The Channel logo

News

By | Jan Libbenga 7th August 2006 13:52

Court stops resale of software licenses in Germany

Oracle wins infringement suit

A German court has upheld a decision by a lower court in Munich which banned the resale of used software licenses.

The Appellate Court of Munich ruled last week that the sale of used software licenses to third parties in Germany is illegal, at least in the case of software from Oracle.

Oracle had sued usedSoft GmbH, a Munich company that transferred software license rights to third parties. The software giant said it was very pleased with the ruling.

In 2000, a German Federal Supreme Court decided that a manufacturer's "first sale" of a license for software on tangible media (such as a CD ROM or DVD) subsequently limits the manufacturer's right to restrict the resale of the media with the software under certain preconditions. That prompted a thriving business of used software licenses, which were often used to create new copies via illegal downloads.

Now, a legal basis for this business model no longer exists, Oracle says. Although usedSoft has posted the ruling on its website, it hasn't made clear if it is going to appeal. ®

alert Send corrections

Opinion

Alexandre Mesguich

Change is order of day as tech giants shift strategy gears
Partnership

Frank Jennings

Confused? No problem, we have 5, no 6, no 7... lots of standards

Chris Mellor

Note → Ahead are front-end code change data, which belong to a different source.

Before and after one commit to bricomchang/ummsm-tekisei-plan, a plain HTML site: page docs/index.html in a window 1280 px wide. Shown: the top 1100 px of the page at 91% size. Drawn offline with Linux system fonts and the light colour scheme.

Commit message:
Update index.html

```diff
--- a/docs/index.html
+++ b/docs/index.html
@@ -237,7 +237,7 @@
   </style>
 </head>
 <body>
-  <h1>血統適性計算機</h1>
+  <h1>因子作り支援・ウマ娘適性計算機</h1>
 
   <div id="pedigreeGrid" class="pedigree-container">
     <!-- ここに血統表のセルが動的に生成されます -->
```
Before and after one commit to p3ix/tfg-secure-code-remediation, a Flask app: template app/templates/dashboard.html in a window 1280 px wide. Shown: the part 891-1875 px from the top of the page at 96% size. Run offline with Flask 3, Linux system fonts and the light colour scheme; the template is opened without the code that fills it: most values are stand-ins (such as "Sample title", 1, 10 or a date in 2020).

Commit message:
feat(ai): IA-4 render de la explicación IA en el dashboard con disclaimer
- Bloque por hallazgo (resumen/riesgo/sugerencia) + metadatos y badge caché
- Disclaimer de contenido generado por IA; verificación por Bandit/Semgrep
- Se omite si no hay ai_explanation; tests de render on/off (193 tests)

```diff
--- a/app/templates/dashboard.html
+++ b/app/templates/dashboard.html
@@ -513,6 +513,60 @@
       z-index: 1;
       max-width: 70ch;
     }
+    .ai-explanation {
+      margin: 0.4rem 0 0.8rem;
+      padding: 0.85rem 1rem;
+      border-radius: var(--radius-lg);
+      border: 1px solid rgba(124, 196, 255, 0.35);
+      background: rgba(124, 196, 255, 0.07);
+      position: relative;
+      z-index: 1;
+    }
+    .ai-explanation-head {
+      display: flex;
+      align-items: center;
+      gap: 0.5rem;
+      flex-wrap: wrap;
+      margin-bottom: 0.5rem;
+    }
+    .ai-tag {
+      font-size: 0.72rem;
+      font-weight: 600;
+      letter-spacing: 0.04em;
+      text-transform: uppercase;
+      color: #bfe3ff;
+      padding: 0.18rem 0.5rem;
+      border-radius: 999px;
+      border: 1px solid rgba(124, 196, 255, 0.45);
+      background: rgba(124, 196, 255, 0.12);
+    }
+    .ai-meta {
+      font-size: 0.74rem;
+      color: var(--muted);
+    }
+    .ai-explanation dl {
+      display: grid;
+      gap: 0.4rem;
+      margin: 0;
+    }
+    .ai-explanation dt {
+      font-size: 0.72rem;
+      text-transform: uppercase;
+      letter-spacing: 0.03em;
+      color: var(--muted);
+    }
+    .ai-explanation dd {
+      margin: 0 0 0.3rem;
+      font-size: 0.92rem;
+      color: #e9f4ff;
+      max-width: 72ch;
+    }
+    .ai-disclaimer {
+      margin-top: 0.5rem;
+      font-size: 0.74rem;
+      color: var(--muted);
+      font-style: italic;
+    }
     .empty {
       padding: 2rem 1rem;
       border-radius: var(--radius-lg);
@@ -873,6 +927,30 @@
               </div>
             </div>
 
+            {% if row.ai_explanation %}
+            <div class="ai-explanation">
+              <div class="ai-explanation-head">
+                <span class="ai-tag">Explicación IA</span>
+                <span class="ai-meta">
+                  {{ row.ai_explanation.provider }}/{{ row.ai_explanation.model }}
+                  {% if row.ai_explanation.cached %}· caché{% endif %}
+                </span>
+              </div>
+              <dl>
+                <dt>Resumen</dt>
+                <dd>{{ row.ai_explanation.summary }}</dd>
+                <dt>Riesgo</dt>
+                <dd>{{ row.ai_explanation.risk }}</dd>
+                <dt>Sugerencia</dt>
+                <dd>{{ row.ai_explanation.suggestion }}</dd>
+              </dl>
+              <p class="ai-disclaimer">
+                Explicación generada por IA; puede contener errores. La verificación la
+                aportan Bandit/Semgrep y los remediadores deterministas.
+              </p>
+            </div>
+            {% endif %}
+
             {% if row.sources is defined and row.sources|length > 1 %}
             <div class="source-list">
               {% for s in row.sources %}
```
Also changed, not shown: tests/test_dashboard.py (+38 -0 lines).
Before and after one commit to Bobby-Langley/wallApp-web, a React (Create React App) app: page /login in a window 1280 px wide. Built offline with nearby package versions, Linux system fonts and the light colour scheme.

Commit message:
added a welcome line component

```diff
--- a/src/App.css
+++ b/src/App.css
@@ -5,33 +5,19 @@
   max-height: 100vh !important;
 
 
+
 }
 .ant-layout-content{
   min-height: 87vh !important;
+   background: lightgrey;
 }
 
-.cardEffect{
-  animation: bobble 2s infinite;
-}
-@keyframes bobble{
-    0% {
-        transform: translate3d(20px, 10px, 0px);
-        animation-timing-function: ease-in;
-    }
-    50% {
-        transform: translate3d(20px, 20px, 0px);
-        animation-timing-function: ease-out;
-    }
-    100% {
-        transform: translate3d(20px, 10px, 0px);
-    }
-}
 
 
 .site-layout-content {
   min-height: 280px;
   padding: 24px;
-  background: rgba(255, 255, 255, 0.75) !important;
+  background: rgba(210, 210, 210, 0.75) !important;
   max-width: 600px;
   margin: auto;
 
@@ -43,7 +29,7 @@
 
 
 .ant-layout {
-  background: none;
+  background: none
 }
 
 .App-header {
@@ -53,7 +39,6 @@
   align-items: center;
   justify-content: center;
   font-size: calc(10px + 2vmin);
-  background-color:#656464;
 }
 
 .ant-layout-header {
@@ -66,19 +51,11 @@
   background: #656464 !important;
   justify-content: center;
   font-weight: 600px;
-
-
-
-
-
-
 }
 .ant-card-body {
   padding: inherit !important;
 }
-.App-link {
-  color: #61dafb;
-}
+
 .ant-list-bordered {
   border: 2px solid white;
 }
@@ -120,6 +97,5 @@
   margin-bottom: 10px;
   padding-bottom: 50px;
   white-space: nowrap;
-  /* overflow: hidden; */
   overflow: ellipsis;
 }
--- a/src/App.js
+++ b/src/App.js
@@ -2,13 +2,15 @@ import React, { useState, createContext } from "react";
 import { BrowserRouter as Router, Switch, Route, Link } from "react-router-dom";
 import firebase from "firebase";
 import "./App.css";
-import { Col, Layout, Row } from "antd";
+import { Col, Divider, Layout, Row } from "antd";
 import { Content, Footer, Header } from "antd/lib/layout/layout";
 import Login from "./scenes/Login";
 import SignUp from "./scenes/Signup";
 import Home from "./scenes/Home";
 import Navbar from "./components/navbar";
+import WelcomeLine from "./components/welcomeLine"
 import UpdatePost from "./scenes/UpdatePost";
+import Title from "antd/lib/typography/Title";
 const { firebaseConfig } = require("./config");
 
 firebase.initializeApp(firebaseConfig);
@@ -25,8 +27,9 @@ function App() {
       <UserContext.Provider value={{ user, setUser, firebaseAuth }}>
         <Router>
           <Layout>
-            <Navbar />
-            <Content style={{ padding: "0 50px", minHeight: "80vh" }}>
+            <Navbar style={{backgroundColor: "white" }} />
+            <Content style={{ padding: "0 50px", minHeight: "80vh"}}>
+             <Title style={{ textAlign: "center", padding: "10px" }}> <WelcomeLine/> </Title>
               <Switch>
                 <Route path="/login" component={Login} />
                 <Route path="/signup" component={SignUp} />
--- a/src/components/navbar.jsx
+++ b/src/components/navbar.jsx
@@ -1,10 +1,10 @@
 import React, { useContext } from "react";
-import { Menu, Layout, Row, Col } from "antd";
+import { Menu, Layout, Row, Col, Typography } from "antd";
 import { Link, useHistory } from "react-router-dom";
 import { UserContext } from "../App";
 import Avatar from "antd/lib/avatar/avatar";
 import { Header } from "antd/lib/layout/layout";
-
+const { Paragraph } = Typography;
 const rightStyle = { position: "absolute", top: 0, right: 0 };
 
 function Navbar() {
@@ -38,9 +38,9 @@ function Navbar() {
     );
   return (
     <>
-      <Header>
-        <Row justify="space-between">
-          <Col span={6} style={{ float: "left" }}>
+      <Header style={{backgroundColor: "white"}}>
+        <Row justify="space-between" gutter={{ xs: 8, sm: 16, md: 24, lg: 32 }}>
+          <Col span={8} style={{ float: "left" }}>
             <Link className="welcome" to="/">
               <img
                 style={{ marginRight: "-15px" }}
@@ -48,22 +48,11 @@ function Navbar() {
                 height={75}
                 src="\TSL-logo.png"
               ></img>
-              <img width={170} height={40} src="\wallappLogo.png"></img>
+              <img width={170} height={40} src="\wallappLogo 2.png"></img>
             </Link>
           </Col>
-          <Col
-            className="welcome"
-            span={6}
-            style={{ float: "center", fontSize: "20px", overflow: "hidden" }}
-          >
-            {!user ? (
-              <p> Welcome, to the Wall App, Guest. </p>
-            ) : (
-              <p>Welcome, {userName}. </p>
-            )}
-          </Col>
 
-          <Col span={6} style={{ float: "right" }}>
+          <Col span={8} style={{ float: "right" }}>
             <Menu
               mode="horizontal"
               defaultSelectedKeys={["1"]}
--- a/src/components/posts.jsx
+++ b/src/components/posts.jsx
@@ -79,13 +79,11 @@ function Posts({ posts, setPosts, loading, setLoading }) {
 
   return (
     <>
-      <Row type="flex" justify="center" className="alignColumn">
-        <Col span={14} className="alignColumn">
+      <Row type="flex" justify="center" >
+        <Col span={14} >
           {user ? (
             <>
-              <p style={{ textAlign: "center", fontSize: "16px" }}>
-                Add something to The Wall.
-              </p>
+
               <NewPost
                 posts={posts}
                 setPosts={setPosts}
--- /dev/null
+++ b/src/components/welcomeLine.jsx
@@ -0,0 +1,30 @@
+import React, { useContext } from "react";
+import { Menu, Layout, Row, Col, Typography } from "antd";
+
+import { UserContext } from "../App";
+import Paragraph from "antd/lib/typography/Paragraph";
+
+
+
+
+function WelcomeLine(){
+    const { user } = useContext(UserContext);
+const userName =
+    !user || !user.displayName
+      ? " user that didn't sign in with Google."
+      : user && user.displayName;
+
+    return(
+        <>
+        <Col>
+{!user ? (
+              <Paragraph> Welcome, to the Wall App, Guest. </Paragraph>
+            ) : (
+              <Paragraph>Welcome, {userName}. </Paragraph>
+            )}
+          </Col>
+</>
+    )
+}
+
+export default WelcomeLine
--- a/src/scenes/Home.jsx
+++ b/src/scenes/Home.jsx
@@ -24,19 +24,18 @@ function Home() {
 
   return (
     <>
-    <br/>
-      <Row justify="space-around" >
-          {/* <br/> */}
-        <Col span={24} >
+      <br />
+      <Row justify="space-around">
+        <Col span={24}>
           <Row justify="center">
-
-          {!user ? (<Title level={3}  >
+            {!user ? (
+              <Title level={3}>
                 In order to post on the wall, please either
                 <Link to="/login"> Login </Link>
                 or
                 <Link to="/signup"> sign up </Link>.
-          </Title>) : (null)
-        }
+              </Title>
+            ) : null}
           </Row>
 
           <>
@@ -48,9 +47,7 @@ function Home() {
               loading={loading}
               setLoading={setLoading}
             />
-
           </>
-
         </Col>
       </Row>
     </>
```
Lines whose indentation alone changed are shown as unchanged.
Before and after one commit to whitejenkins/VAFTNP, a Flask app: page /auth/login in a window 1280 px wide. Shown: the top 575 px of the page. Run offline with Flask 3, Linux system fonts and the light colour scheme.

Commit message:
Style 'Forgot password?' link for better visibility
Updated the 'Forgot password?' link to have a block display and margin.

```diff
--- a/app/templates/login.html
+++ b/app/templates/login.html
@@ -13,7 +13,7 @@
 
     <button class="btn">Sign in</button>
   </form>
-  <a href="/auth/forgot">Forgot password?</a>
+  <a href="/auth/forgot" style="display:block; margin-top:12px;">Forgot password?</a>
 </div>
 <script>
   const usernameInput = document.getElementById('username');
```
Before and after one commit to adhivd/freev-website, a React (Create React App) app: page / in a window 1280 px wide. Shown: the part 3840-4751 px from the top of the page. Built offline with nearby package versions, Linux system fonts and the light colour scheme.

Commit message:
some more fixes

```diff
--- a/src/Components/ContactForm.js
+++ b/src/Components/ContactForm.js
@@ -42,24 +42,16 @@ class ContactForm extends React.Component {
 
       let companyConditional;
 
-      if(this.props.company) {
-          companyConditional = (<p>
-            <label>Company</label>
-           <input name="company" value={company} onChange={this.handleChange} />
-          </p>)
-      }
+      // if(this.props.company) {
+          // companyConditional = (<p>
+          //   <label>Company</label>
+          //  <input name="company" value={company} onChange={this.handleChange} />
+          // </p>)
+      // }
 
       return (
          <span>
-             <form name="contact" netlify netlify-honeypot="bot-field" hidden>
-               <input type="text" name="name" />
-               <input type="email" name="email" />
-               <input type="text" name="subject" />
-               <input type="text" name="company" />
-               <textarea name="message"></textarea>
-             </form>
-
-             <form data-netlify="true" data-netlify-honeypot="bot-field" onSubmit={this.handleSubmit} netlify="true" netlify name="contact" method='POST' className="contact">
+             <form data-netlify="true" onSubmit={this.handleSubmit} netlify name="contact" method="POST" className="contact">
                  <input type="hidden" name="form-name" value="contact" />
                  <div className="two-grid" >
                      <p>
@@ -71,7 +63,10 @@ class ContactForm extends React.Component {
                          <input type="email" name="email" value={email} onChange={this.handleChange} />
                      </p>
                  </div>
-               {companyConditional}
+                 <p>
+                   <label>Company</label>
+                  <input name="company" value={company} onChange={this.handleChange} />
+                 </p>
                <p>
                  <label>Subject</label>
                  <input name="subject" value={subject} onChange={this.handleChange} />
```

VC sequence could end not with a bang, but a whimper
Sad man stares glumly over boxed contents of desk. Image via shutterstock (Baranq)

Features

Roll up, roll up, get your exclusive market insights
Wile E. Coyote goes over the edge again
money trap conceptual illustration
Big boys snare the unwary with too-good-to-be-true deals
Angus Highland cow
Pet carriers not wanted for whitebox stampede